_Work to complete_
If an entry holds a picture, drop the picture and restate the rest word for word.

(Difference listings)
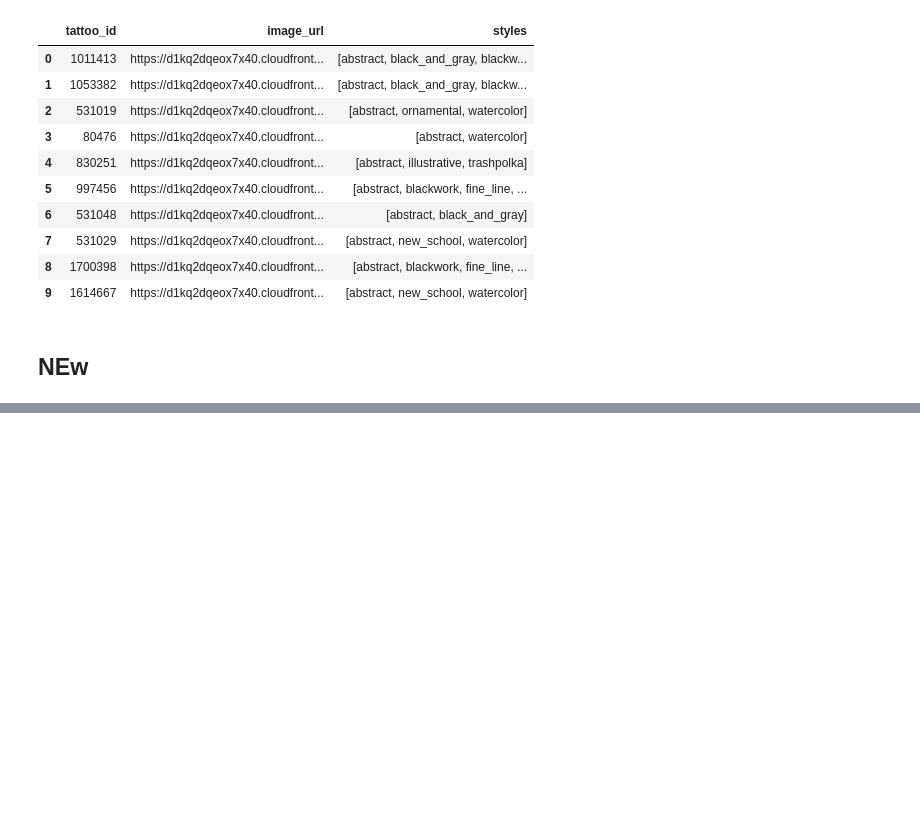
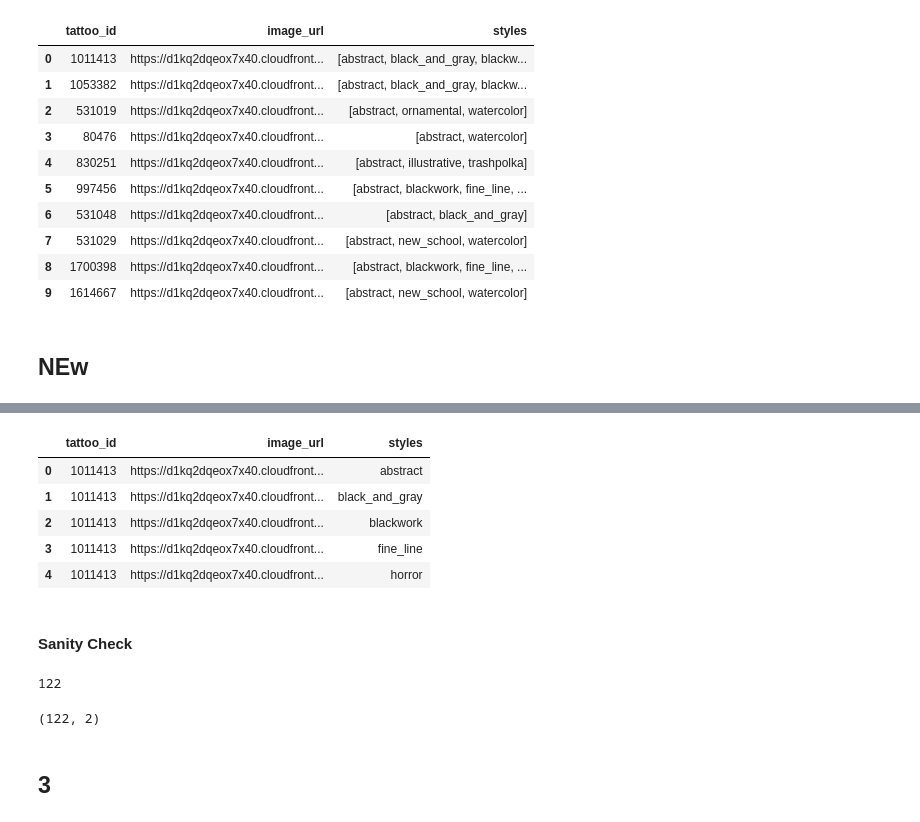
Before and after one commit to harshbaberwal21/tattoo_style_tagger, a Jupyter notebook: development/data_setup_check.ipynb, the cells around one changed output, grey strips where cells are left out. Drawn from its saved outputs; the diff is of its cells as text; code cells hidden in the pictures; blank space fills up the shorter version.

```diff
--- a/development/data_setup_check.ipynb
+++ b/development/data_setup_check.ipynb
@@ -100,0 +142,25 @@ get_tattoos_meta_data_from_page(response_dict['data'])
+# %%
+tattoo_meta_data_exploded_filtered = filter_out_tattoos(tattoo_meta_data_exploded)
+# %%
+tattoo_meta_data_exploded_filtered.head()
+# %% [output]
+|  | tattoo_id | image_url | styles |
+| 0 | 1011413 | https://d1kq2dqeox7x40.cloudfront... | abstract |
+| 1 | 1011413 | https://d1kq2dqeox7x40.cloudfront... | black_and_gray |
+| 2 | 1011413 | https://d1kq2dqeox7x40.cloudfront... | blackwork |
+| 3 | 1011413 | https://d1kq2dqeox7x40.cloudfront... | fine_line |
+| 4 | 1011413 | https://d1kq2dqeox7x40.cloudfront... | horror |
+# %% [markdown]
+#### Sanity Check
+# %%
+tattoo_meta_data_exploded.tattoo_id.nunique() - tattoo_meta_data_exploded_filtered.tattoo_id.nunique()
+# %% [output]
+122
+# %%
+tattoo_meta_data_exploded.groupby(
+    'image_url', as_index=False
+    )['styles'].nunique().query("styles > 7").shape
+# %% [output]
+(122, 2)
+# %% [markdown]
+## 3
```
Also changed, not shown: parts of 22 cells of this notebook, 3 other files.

_Task solution_
Before and after one commit to harshbaberwal21/tattoo_style_tagger, a Jupyter notebook: development/data_setup_check.ipynb, the cells around one changed output, grey strips where cells are left out. Drawn from its saved outputs; the diff is of its cells as text; code cells hidden in the pictures; blank space fills up the shorter version.

```diff
--- a/development/data_setup_check.ipynb
+++ b/development/data_setup_check.ipynb
@@ -100,0 +142,25 @@ get_tattoos_meta_data_from_page(response_dict['data'])
+# %%
+tattoo_meta_data_exploded_filtered = filter_out_tattoos(tattoo_meta_data_exploded)
+# %%
+tattoo_meta_data_exploded_filtered.head()
+# %% [output]
+|  | tattoo_id | image_url | styles |
+| 0 | 1011413 | https://d1kq2dqeox7x40.cloudfront... | abstract |
+| 1 | 1011413 | https://d1kq2dqeox7x40.cloudfront... | black_and_gray |
+| 2 | 1011413 | https://d1kq2dqeox7x40.cloudfront... | blackwork |
+| 3 | 1011413 | https://d1kq2dqeox7x40.cloudfront... | fine_line |
+| 4 | 1011413 | https://d1kq2dqeox7x40.cloudfront... | horror |
+# %% [markdown]
+#### Sanity Check
+# %%
+tattoo_meta_data_exploded.tattoo_id.nunique() - tattoo_meta_data_exploded_filtered.tattoo_id.nunique()
+# %% [output]
+122
+# %%
+tattoo_meta_data_exploded.groupby(
+    'image_url', as_index=False
+    )['styles'].nunique().query("styles > 7").shape
+# %% [output]
+(122, 2)
+# %% [markdown]
+## 3
```
Also changed, not shown: parts of 22 cells of this notebook, 3 other files.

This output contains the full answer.